The ambulance service started by the Pecos Benedictine Monastery in the 1960s could be shut down by June if it doesn't get a major cash transfusion. That would leave the village of Pecos and some parts of San Miguel County needing to find emergency medical service somewhere else.
The Pecos Valley Ambulance has been operated alternately by the village of Pecos and the Pecos Valley Medical Center since its inception as a volunteer service staffed by monks.
But funding for the service has always been piecemeal.
"The village ran it in the past and we went broke on it," said Mayor Tony Roybal.
The medical center has operated the service since 1999, making ends meet through government subsidies, grants and legislative appropriations.
But the nonprofit has taken losses of as much as $75,000 on its operation in some years. Medical center director Sigrid Olson says that can't continue.
The center has enough money to fund operation through June 31, but if more secure funding isn't found before then, the service may shut down.
"In the nine years since the medical center took over from the village, the center has supported the ambulance to the tune of about $330,000," Olson said. "This is a nonprofit -- we cannot afford to subsidize the ambulance service to the detriment of the medical and dental services it is our mission to provide. We're willing to do it to the tune of $10,000 or $20,000, but $75,000? No."
Olson said the service cost $410,000 to operate last year. San Miguel County contributed $185,000 in exchange for services in the unincorporated areas outside the village of Pecos. The village pitched in about $12,000 in cash and in-kind contributions.
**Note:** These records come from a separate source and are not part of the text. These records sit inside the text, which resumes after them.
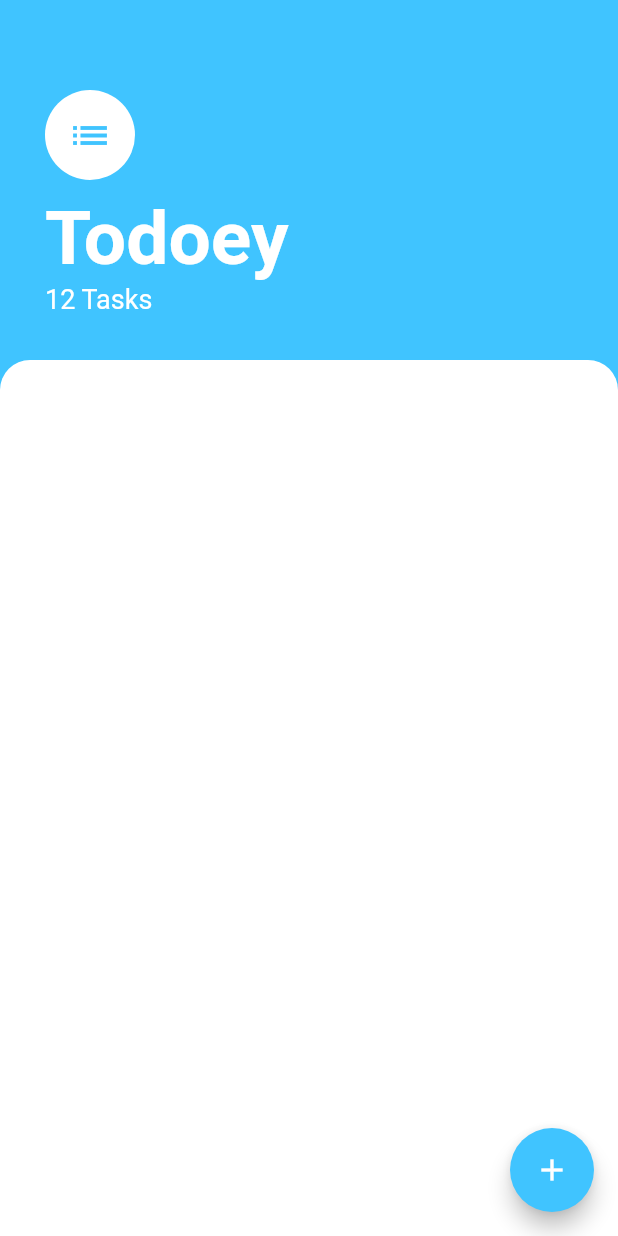
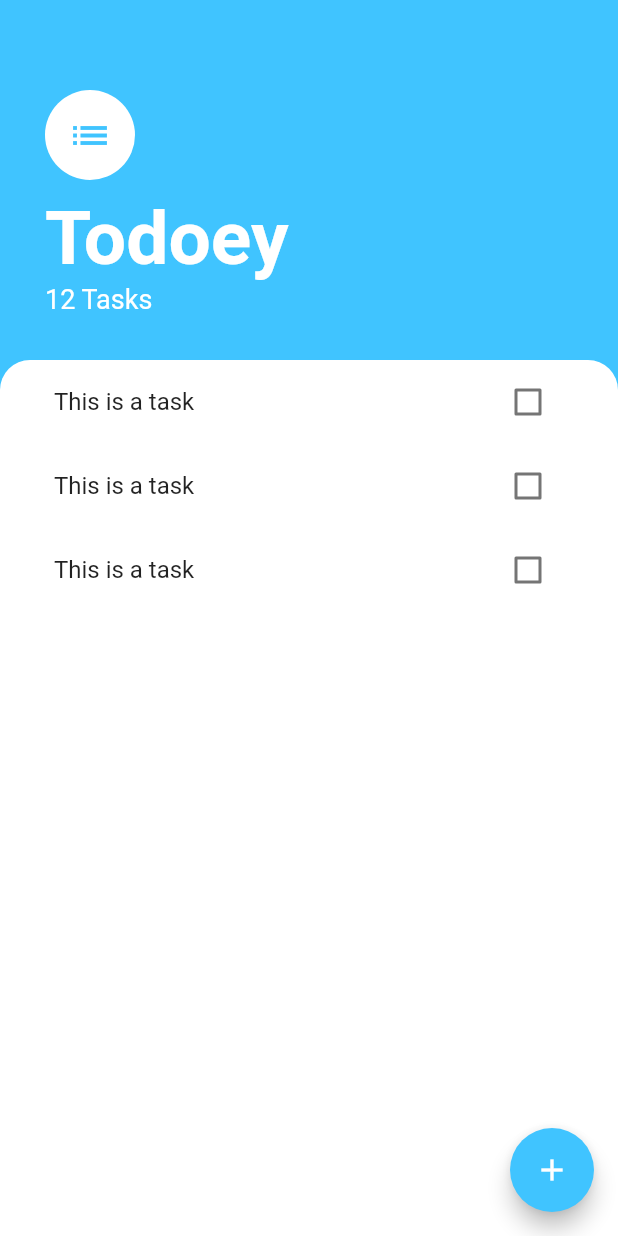
Before and after one commit to brunakaufmann/todoey, a Flutter app: the screen it shows after launch, on a phone screen of 412 x 824 dp. Run offline on Flutter 3.47's test engine with Material 2 defaults, Android fonts, the phone set to English and light mode, and no system bars.

Commit message:
adding a listView

```diff
--- a/lib/screens/tasks_screen.dart
+++ b/lib/screens/tasks_screen.dart
@@ -1,5 +1,6 @@
 import 'package:flutter/cupertino.dart';
 import 'package:flutter/material.dart';
+import 'package:todoey_flutter/widgets/tasks_list.dart';
 
 class TasksScreen extends StatelessWidget {
   @override
@@ -52,6 +53,7 @@ class TasksScreen extends StatelessWidget {
           ),
           Expanded(
             child: Container(
+              padding: EdgeInsets.symmetric(horizontal: 20.0),
               decoration: BoxDecoration(
                 color: Colors.white,
                 borderRadius: BorderRadius.only(
@@ -59,6 +61,7 @@ class TasksScreen extends StatelessWidget {
                   topRight: Radius.circular(20.0),
                 ),
               ),
+              child: TasksList(),
             ),
           ),
         ],
--- /dev/null
+++ b/lib/widgets/task_tile.dart
@@ -0,0 +1,14 @@
+import 'package:flutter/material.dart';
+
+class TaskTile extends StatelessWidget {
+
+  @override
+  Widget build(BuildContext context) {
+    return ListTile(
+      title: Text('This is a task'),
+      trailing:  Checkbox(
+        value: false, onChanged: (bool? value) {  },
+      ),
+    );
+  }
+}
--- /dev/null
+++ b/lib/widgets/tasks_list.dart
@@ -0,0 +1,16 @@
+import 'package:flutter/material.dart';
+import 'package:todoey_flutter/widgets/task_tile.dart';
+
+class TasksList extends StatelessWidget {
+
+  @override
+  Widget build(BuildContext context) {
+    return ListView(
+      children: [
+        TaskTile(),
+        TaskTile(),
+        TaskTile(),
+      ],
+    );
+  }
+}
```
Patient payments totaled $114,000. But that left the medical center short by $125,000. A $60,000 legislative appropriation offset some of that loss, but the center paid the rest.
In January, ambulance staff members took voluntary 30 percent pay cuts -- paramedics now make $11 hour, emergency medical technitions now make $7 per hour.
"It makes my heart break that these people don't get paid better than they do," Olson said.
Those in the business say rural ambulance service -- especially in the vast, poor county of San Miguel -- has never been a money-making proposition.
In 2003, Rocky Mountain EMS, the company contracted to provide ambulance service in the areas of San Miguel County that the Pecos ambulance doesn't cover, said it needed a boost from $50,000 per year to $150,000 per year and would need $300,000 annually by 2006.
At the time, the Pecos Valley Ambulance service was getting $80,000 per year from the county. Pecos' subsidy from the county has grown to $185,000.
But San Miguel County has recently found a new provider, Albuquerque-based Superior Ambulance, who is providing service to the part of the county not covered by Pecos Valley Ambulance for only $72,000 per year.
County Manager Les Montoya said he'll continue to support the Pecos Valley Ambulance because of its long history and support in the community. But should it close, he said, the county could likely get Superior to take over the Pecos territory for less than Pecos Valley Ambulance is being paid.
Montoya said Superior seems to take a more business-oriented approach to running its service and doesn't rely on government subsidies to keep it alive.
Superior owner Chris Archuleta attributes his company's ability to stay afloat to strict budgeting and aggressive collections practices. Superior has a collection rate of approximately 57 percent, while Pecos Valley has a collection rate of about 40 percent, according to data provided by each provider.
The county has the authority to ask voters to OK a one-quarter-cent tax to fund emergency medical services, but hasn't put the question on the ballot.
"It's one thing we've looked at, but you know how people are about imposing taxes," Montoya said. "I would look at what options we have with (Superior) first."
Ambulance director Dennis Cronin said funding for rural ambulance service is a problem countrywide. Cronin said he'd hate to see the service taken over by an outside provider and plans to meet with the state Emergency Medical Services Bureau to talk about how the agency might help keep the Pecos service alive.
But bureau chief Kyle Thornton said the agency -- which oversees emergency medical certification and doles out about $3 million in grants each year -- can't wholly fund any service.
So who is legally responsible for funding ambulance service? Neither the Department of Health, the New Mexico Association of Counties or the Attorney General's Office could say. Santa Fe County Fire Marshal Stan Holden said a law that requires counties to provide "public safety," but that has been interpreted as police and fire protection, not ambulance service.
Contact Phaedra Haywood at 986-3068 or firstname.lastname@example.org